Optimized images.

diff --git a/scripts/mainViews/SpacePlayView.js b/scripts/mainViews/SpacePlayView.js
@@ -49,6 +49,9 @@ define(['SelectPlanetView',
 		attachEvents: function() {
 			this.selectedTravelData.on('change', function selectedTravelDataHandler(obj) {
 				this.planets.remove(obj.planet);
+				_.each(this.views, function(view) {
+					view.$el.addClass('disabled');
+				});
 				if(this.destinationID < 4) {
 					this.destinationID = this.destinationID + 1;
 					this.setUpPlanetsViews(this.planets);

▬▬▬

[Exercise details]: Could you retype every record above exactly as written?

[Task result]:
Optimized images.

diff --git a/scripts/mainViews/SpacePlayView.js b/scripts/mainViews/SpacePlayView.js
@@ -49,6 +49,9 @@ define(['SelectPlanetView',
 		attachEvents: function() {
 			this.selectedTravelData.on('change', function selectedTravelDataHandler(obj) {
 				this.planets.remove(obj.planet);
+				_.each(this.views, function(view) {
+					view.$el.addClass('disabled');
+				});
 				if(this.destinationID < 4) {
 					this.destinationID = this.destinationID + 1;
 					this.setUpPlanetsViews(this.planets);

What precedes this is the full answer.